A life on the ocean waves might not be everyone’s idea of heaven, but for the 185 members of HMS Lancaster’s ship’s company, the next nine months are the culmination of months of hard work.
The ship heads off to the Caribbean later this month for a deployment centred around maritime security.
Before that however, sailors from HMS Lancaster made a special trip to their ship’s home city as part of a four-day stopover.
Commanding Officer Peter Laughton sailed the Type 23 Duke Class vessel into Liverpool, where the crew spent time with local dignitaries as well as catching up with their families and friends before their next long haul trip.
The ship was primarily in the region for affiliation duties with the city of Lancaster, the highlight of which was a ceremony at Lancaster Town Hall.
Commander Laughton was joined by 85 members of the ship’s company on the trip to Lancaster, where they took part in a static parade outside the town hall, at which formal re-dedication of the Freedom of the City Scroll took place.
The ship’s company was inspected by Lancaster mayor Susie Charles, and the ceremony was accompanied by The Band of The King’s Division. Commander Laughton, who assumed command of HMS Lancaster in November 2013, said: “I was absolutely thrilled to bring HMS Lancaster to the Port of Liverpool in order to re-affirm our strong links with the city of Lancaster.
“With the last ‘hometown’ visit conducted in 2007, this really was a fabulous and much anticipated opportunity to exercise the ‘Freedom of the City of Lancaster’.
During the stay, representatives from Lancaster charity Unique Kidz & Co made a trip to the ship, where they were presented with a cheque for £350. As HMS Lancaster’s chosen charity for 2015, member’s of the ship’s company have been busy fundraising for Unique Kidz while on board. HMS Lancaster was built on the Clyde as the fourth of the Type 23 frigates joining the fleet in 1992.
It is carrying a new state-of-the-art Wildcat helicopter for its first deployment. The versatile multi-role ship can typically be deployed drug-busting in the Caribbean or East of Suez on maritime security patrols.
And after two weeks of training in Portsmouth, the ship will head off to the North and South Atlantic for its nine month deployment. Commander Laughton has led his crew – which includes just two women – over the last year on operations and in training around the UK, along with a five week inspection, in preparation for the Caribbean trip.
The commander, who has been in the Navy for 23 years, said: “We will be going to North and South Atlantic region for nine months; we are looking at 30,000 nautical miles in 18 different countries.
“This is a really fantastic example of the Royal Navy acting as maritime security and engaging with other navies. We will be on call if needed to provide humanitarian relief, but ultimately it is protecting our nation’s interests and security – we will be kept pretty busy. It’s what you join the Navy for, and the crew are all really looking forward to it.
“They will work hard but have a great deal of fun too.
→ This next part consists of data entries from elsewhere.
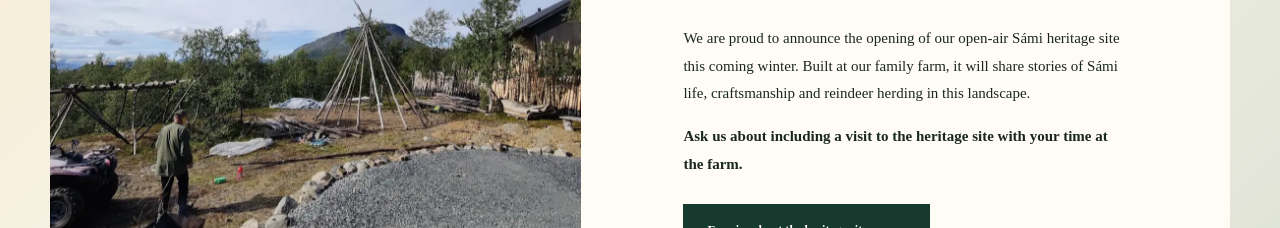
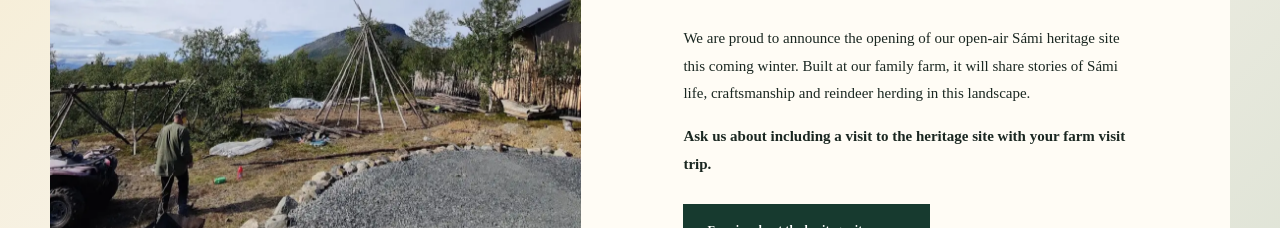
Before and after one commit to korpenp/Kilpisreindeer1, a Next.js app: page / in a window 1280 px wide. Shown: the part 5020-5248 px from the top of the page. Built offline with nearby package versions, Linux system fonts and the light colour scheme.

Commit message:
. with your farm visit trip

```diff
--- a/app/page.tsx
+++ b/app/page.tsx
@@ -317,7 +317,7 @@ export default function Home() {
               landscape.
             </p>
             <p className="museum-note">
-              Ask us about including a visit to the heritage site with your time at the farm.
+              Ask us about including a visit to the heritage site with your farm visit trip.
             </p>
             <a className="button button-dark" href="#book">
               Enquire about the heritage site <span aria-hidden="true">→</span>
```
“They are all ambassadors for their country and they behave accordingly.
“I have a hugely talented ship’s company; they are very professional and they make my job very easy for me.
“For me to lead them is the most wonderful privilege in the world, and there’s not a day goes by when I don’t learn something,” added Commander Laughton.